[Activity]: Which lines of the data include the string "maskId"? List them all.

[Exercise materials]:
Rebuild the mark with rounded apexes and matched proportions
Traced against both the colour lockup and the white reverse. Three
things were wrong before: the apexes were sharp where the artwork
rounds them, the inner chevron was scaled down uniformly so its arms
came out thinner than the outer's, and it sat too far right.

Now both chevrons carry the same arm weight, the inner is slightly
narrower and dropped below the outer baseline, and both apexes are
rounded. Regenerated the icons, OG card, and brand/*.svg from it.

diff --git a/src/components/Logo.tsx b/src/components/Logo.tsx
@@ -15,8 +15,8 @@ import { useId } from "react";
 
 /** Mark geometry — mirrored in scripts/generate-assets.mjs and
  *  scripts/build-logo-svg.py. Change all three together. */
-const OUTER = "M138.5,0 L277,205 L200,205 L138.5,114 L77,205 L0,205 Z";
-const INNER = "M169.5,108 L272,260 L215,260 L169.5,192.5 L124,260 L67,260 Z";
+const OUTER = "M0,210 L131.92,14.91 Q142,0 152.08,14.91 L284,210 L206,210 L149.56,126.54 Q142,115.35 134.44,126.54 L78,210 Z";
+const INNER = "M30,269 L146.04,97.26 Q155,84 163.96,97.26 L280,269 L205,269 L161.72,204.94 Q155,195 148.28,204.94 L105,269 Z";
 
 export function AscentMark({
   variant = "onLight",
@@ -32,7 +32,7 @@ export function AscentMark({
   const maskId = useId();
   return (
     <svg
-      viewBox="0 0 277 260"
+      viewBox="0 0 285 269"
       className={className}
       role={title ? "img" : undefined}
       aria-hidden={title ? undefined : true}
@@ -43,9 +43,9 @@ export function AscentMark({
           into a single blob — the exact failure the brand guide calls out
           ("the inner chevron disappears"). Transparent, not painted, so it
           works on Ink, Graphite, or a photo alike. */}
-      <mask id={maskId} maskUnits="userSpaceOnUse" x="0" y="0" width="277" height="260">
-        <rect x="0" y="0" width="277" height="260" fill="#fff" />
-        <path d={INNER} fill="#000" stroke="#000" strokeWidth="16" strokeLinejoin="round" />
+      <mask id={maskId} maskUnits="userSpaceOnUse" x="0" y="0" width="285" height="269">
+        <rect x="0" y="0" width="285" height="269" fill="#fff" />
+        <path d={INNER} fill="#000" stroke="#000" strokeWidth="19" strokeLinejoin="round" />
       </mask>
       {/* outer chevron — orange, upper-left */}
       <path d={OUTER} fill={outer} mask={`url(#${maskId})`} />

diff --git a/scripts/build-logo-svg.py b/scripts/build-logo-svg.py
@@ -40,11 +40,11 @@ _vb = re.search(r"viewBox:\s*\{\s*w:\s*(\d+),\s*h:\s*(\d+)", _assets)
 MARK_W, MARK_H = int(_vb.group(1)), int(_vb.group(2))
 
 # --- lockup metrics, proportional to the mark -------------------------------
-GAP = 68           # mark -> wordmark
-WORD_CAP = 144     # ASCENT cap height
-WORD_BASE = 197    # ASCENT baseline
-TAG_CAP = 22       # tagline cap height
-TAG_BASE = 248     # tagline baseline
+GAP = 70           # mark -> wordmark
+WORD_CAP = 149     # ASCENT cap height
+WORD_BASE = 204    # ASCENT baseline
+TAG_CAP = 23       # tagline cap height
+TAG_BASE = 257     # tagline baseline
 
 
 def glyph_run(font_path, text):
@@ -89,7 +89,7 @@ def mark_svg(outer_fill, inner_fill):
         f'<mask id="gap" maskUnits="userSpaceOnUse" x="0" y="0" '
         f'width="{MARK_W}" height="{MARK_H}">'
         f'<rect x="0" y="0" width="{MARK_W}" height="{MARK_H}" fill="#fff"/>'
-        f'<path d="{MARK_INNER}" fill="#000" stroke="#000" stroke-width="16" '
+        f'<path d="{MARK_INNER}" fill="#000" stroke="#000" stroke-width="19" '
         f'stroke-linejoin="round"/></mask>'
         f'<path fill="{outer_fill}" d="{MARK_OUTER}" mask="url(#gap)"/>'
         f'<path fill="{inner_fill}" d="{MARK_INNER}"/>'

[Response to this task]:
   const maskId = useId();
-      <mask id={maskId} maskUnits="userSpaceOnUse" x="0" y="0" width="277" height="260">
+      <mask id={maskId} maskUnits="userSpaceOnUse" x="0" y="0" width="285" height="269">
       <path d={OUTER} fill={outer} mask={`url(#${maskId})`} />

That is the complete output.